What to work on.
Only a single number is expected: how many lines of the data hold the word "float".

[Data entries]
■ ■ ■ ■
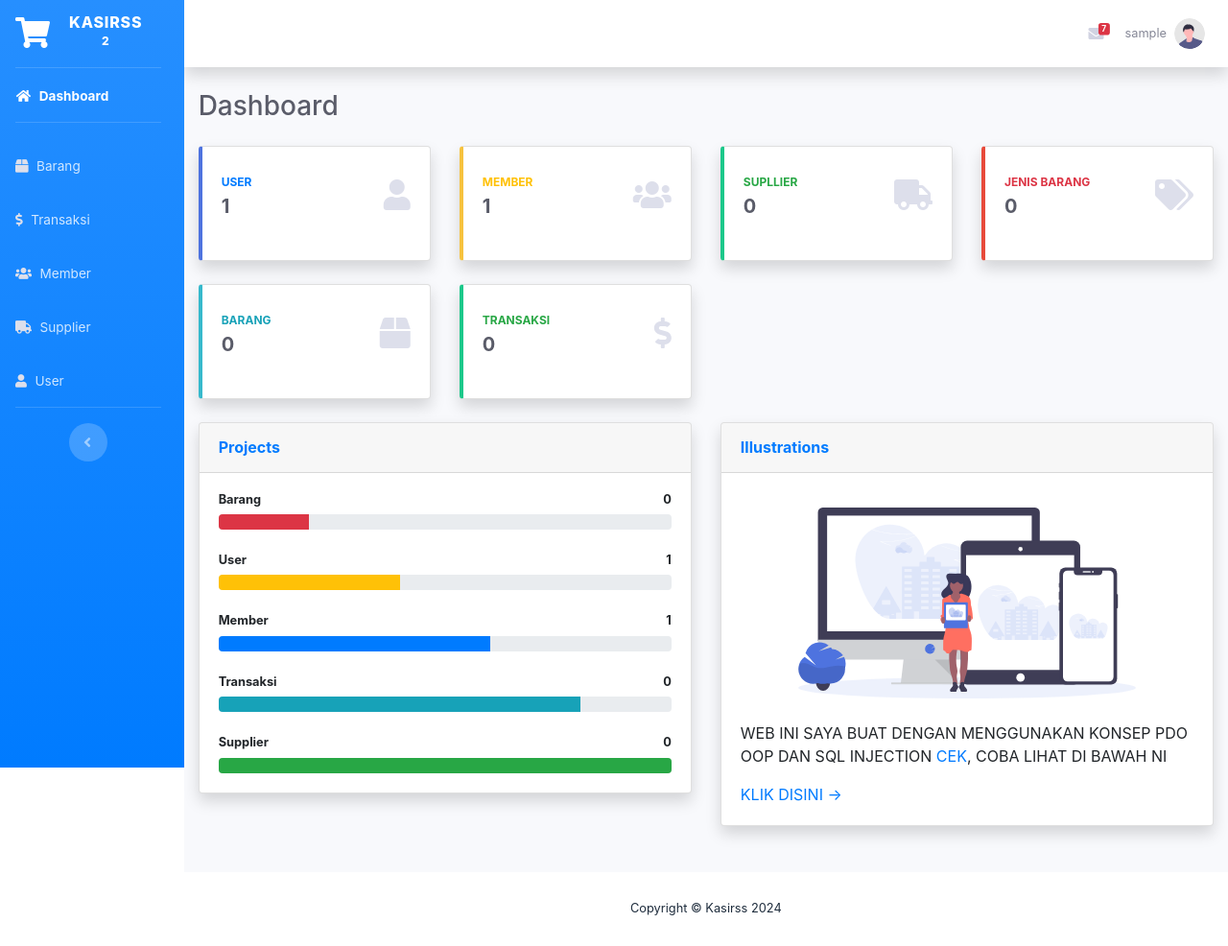
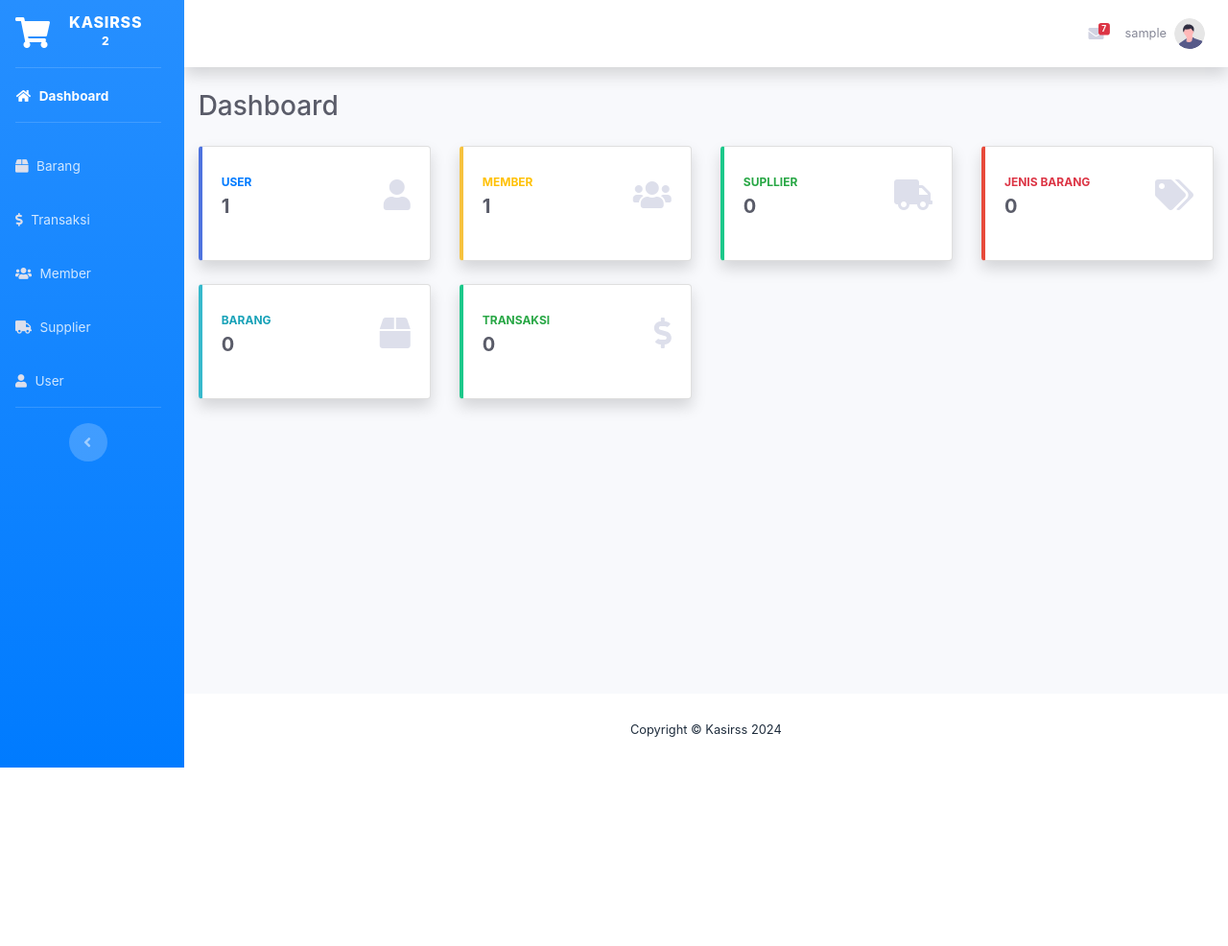
Before and after one commit to afkharr/kasirss, a PHP site: page / in a window 1280 px wide. Shown: the whole page at 96% size. After the commit the page ends 800 px from the top, so only its background shows below. Run offline with PHP 8.4, Linux system fonts and the light colour scheme; the visitor is signed in with stand-in values (Sample User, id 1); data that the repository does not hold is empty; some libraries are stand-ins or nearby versions.

```diff
--- a/page/dashboard/default.php
+++ b/page/dashboard/default.php
@@ -153,73 +153,6 @@ $jumlah_User = $resultUser->fetchColumn();
                 </a>
             </div>
     </div>
-    <div class="row">
-
-        <!-- Content Column -->
-        <div class="col-lg-6 mb-4">
-
-            <!-- Project Card Example -->
-            <div class="card shadow mb-4">
-                <div class="card-header py-3">
-                    <h6 class="m-0 font-weight-bold text-primary">Projects</h6>
-                </div>
-                <div class="card-body">
-                    <h4 class="small font-weight-bold">Barang <span
-                            class="float-right"><?= $jumlah_barang ?></span></h4>
-                    <div class="progress mb-4">
-                        <div class="progress-bar bg-danger" role="progressbar" style="width: 20%"
-                            aria-valuenow="<?= $jumlah_barang ?>" aria-valuemin="0" aria-valuemax="100"></div>
-                    </div>
-                    <h4 class="small font-weight-bold">User<span
-                            class="float-right"><?= $jumlah_User ?></span></h4>
-                    <div class="progress mb-4">
-                        <div class="progress-bar bg-warning" role="progressbar" style="width: 40%"
-                            aria-valuenow="40" aria-valuemin="0" aria-valuemax="100"></div>
-                    </div>
-                    <h4 class="small font-weight-bold">Member<span
-                            class="float-right"><?= $jumlah_member ?></span></h4>
-                    <div class="progress mb-4">
-                        <div class="progress-bar" role="progressbar" style="width: 60%"
-                            aria-valuenow="60" aria-valuemin="0" aria-valuemax="100"></div>
-                    </div>
-                    <h4 class="small font-weight-bold">Transaksi <span
-                            class="float-right"><?= $jumlah_transaksi ?></span></h4>
-                    <div class="progress mb-4">
-                        <div class="progress-bar bg-info" role="progressbar" style="width: 80%"
-                            aria-valuenow="80" aria-valuemin="0" aria-valuemax="100"></div>
-                    </div>
-                    <h4 class="small font-weight-bold">Supplier <span
-                            class="float-right"><?= $jumlah_supplier ?></span></h4>
-                    <div class="progress">
-                        <div class="progress-bar bg-success" role="progressbar" style="width: 100%"
-                            aria-valuenow="100" aria-valuemin="0" aria-valuemax="100"></div>
-                    </div>
-                </div>
-            </div>
-
-        </div>
-
-        <div class="col-lg-6 mb-4">
-
-            <!-- Illustrations -->
-            <div class="card shadow mb-4">
-                <div class="card-header py-3">
-                    <h6 class="m-0 font-weight-bold text-primary">Illustrations</h6>
-                </div>
-                <div class="card-body">
-                    <div class="text-center">
-                        <img class="img-fluid px-3 px-sm-4 mt-3 mb-4" style="width: 25rem;"
-                            src="assets/img/undraw_posting_photo.svg" alt="...">
-                    </div>
-                    <p>WEB INI SAYA BUAT DENGAN MENGGUNAKAN KONSEP PDO OOP DAN SQL INJECTION <a
-                            target="_blank" rel="nofollow" href="http://localhost/kasirss/index.php">CEK</a>,
-                        COBA LIHAT DI BAWAH NI</p>
-                    <a target="_blank" rel="nofollow" href="http://localhost/kasirss/index.php">KLIK DISINI &rarr;</a>
-                </div>
-            </div>
-
-        </div>
-    </div>
 
 </div>
 <!-- /.container-fluid -->
```
Also changed, not shown: page/transaksi/struk.php (+1 -6 lines).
■ ■ ■ ■
Answer for this exercise.
5